read more via Puerto Rico delegate seeks vote for statehood.
Almost two decades ago, scientists succeeded in cloning Dolly the sheep. Now, the same process has been allowed scientists to clone embryonic stem cells from fetal human skin cells for the very first time. There are no more barriers between us and creating human clones.
Cloning in and of itself has been within our reach for a while. Cloning non-human animals has been on the table for nearly two decades, dating back to Dolly the sheep way back in 1996. Cloning human cells has always been a bit rougher of a prospect, partly because it’s just hard, and partly because experimenting with it is ground that needs to be tread very very carefully.
This breakthrough accomplishment, performed by Shoukhrat Mitalipov of Oregon Health & Science University and his colleagues, makes use of a technique called nuclear transfer. In its most basic sense, nuclear transfer is the process of taking one cell—in this case a skin cell—and inserting it into an egg cell that’s had its DNA removed, which is then coaxed into dividing.
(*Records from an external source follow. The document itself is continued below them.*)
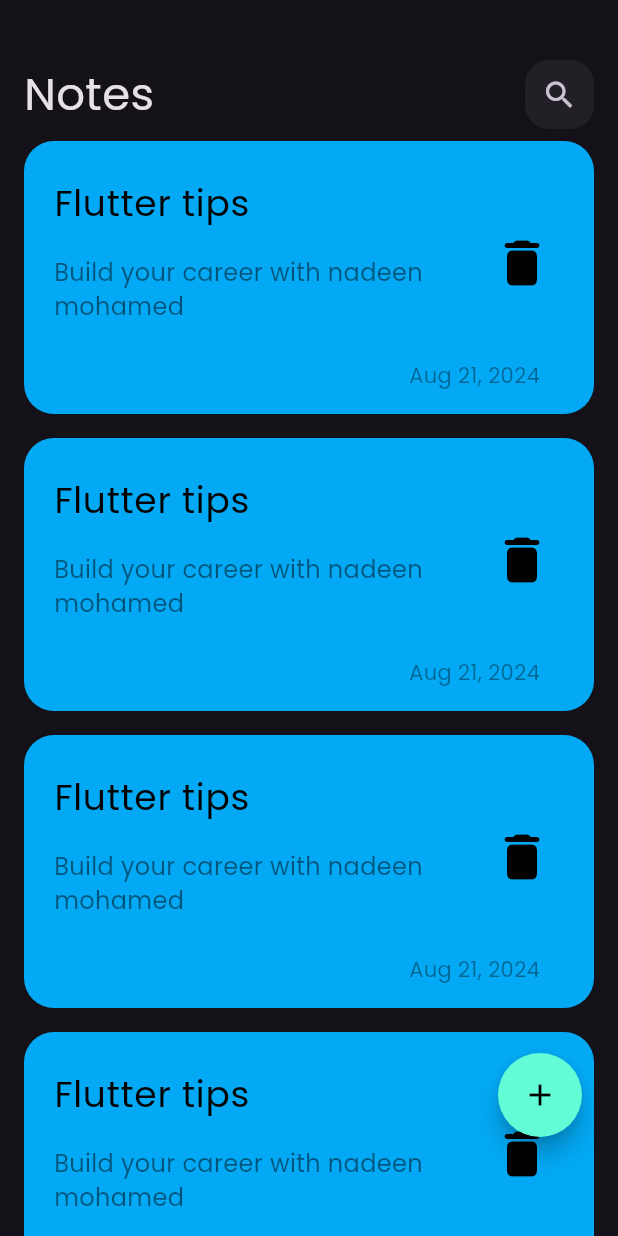
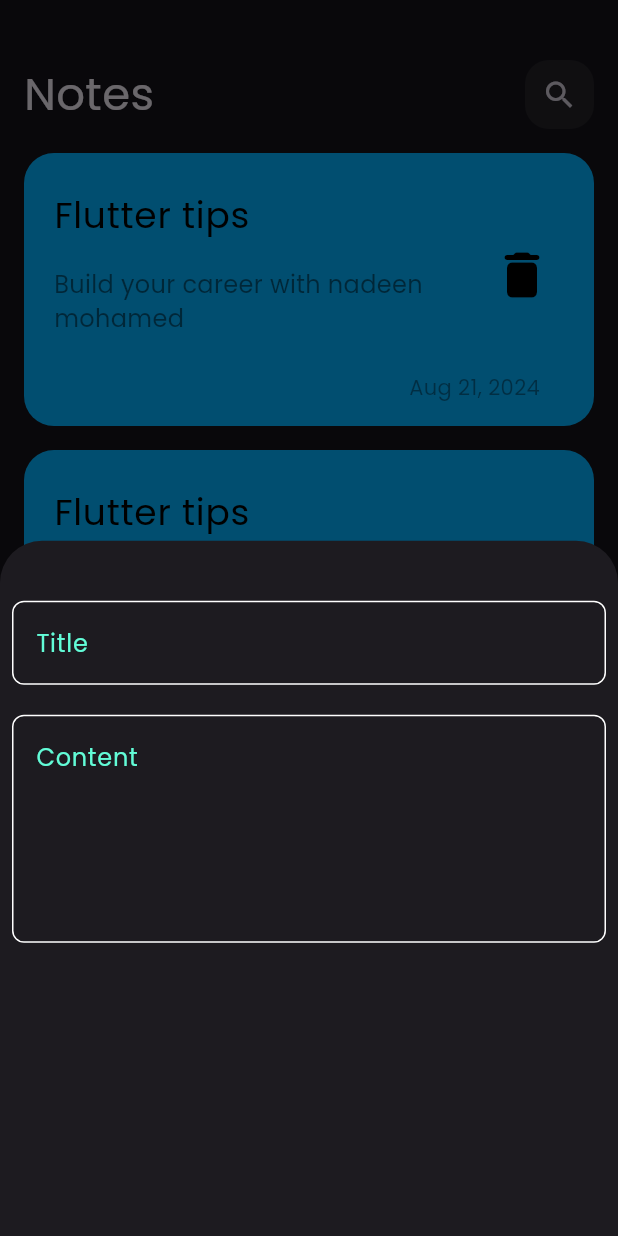
Before and after one commit to Nadeennoshy/simple_notes_app, a Flutter app: the screen it shows after launch, after a tap on the "add" icon, on a phone screen of 412 x 824 dp. Run offline on Flutter 3.47's test engine with Material 3 defaults, Android fonts, the phone set to English and light mode, and no system bars.

Commit message:
create custom TextField

```diff
--- a/lib/views/notes_view.dart
+++ b/lib/views/notes_view.dart
@@ -1,5 +1,6 @@
 import 'package:flutter/material.dart';
 import 'package:simple_notes_app/constants.dart';
+import 'package:simple_notes_app/widgets/add_modal_bottom_sheet.dart';
 import 'package:simple_notes_app/widgets/notes_view_body.dart';
 
 class NotesView extends StatelessWidget {
@@ -13,7 +14,11 @@ class NotesView extends StatelessWidget {
         child: FloatingActionButton(
           backgroundColor: kPrimaryColor,
           shape: const CircleBorder(),
-          onPressed: () {},
+          onPressed: () {
+            showModalBottomSheet(context: context, builder: (context){
+              return const AddModalBottomSheet();
+            });
+          },
           child: const Icon(
             Icons.add,
             color: Colors.black,
@@ -23,4 +28,5 @@ class NotesView extends StatelessWidget {
       body: const NotesViewBody(),
     );
   }
+
 }
--- /dev/null
+++ b/lib/widgets/add_modal_bottom_sheet.dart
@@ -0,0 +1,21 @@
+import 'package:flutter/material.dart';
+import 'package:simple_notes_app/widgets/custom_text_field.dart';
+
+class AddModalBottomSheet extends StatelessWidget {
+  const AddModalBottomSheet({super.key});
+
+  @override
+  Widget build(BuildContext context) {
+    return const Padding(
+      padding: EdgeInsets.symmetric(horizontal: 8.0),
+      child: Column(
+        children: [
+          SizedBox(height: 40,),
+          CustomTextField(hintText: 'Title',),
+          SizedBox(height: 20,),
+          CustomTextField(hintText: 'Content',maxLines: 5,)
+        ],
+      ),
+    );
+  }
+}
--- /dev/null
+++ b/lib/widgets/custom_text_field.dart
@@ -0,0 +1,36 @@
+import 'package:flutter/material.dart';
+import 'package:simple_notes_app/constants.dart';
+
+class CustomTextField extends StatelessWidget {
+  const CustomTextField({super.key,required this.hintText,this.maxLines=1});
+  final String hintText;
+  final int maxLines;
+
+  @override
+  Widget build(BuildContext context) {
+    return TextField(
+      maxLines: maxLines,
+      cursorColor: kPrimaryColor,
+      decoration: InputDecoration(
+        border: buildBorder(),
+        enabledBorder: buildBorder(),
+        focusedBorder: buildBorder(
+          borderColor: kPrimaryColor,
+        ),
+        hintText: hintText,
+        hintStyle: const TextStyle(
+          color: kPrimaryColor,
+        ),
+      ),
+    );
+  }
+
+  OutlineInputBorder buildBorder({Color borderColor=Colors.white}) {
+    return OutlineInputBorder(
+        borderRadius: BorderRadius.circular(8.0),
+        borderSide: BorderSide(
+          color: borderColor,
+        )
+      );
+  }
+}
--- a/lib/widgets/notes_listview.dart
+++ b/lib/widgets/notes_listview.dart
@@ -6,11 +6,16 @@ class NotesListview extends StatelessWidget {
 
   @override
   Widget build(BuildContext context) {
-    return ListView.builder(itemBuilder: (context,index){
-      return const Padding(
-        padding: EdgeInsets.symmetric(vertical: 8.0),
-        child: NoteItem(),
-      );
-    });
+    return Padding(
+      padding: const EdgeInsets.symmetric(vertical: 8.0),
+      child: ListView.builder(
+        padding: EdgeInsets.zero,
+        itemBuilder: (context,index){
+        return const Padding(
+          padding: EdgeInsets.symmetric(vertical: 8.0),
+          child: NoteItem(),
+        );
+      }),
+    );
   }
 }
```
Or in other words, it’s sort of like fertilizing an egg cell with a fully formed cell of another sort, instead of a sperm.
This process results in a ball of stem cells that can be grown into a full-fledged clone if it’s allowed to keep developing. That’s how we’ve gotten every successful clone to date, including Dolly back in 1996. But until now, that had never worked with human cells. As documented in the journal Cell, Mitalipov and company have managed to pull off the process using skin cells of a human fetus as fertilizer, creating a whole bunch of embryonic stem cells that could go on to grow into a cloned human being. Not that anyone’s planning to actually do that. Ever. These cells are for medical treatment. Stuff like treating nerve and heart damage.
via A Human Stem Cell Has Been Cloned For the First Time.
Are we on the verge of a third industrial revolution? The editors at The Economist certainly think so. But while rapid prototyping and the open source movement have been around for decades now, we had yet to see anyone take a truly comprehensive look at the transformation in manufacturing. That is, until the New Museum’s latest show, Adhocracy, came along.
Adhocracy is, in the word of its curator, Domus editor Joseph Grima, “an exhibition about people who make things.” In more specific terms, it’s a collection of 25 machines, printers, apps, and objects that illustrate how rapid prototyping and DIY culture is changing how we make and buy objects.
That can mean anything from a set of standardized joints that let the user build a bike out of nearly any material, to a solar-powered 3D printer that uses sand from the surrounding desert, to an opensource guide to repairing household appliances. The objects vary, but the ethos stays the same: making is no longer the purview of companies which manufacture millions of the same object. It’s the right of individuals, who are manufacturing one or two objects to fit their own unique needs, then passing along their code. Take a look at eight highlights below—or check out the show until July 7.
via 8 Objects That Signal a New Industrial Revolution.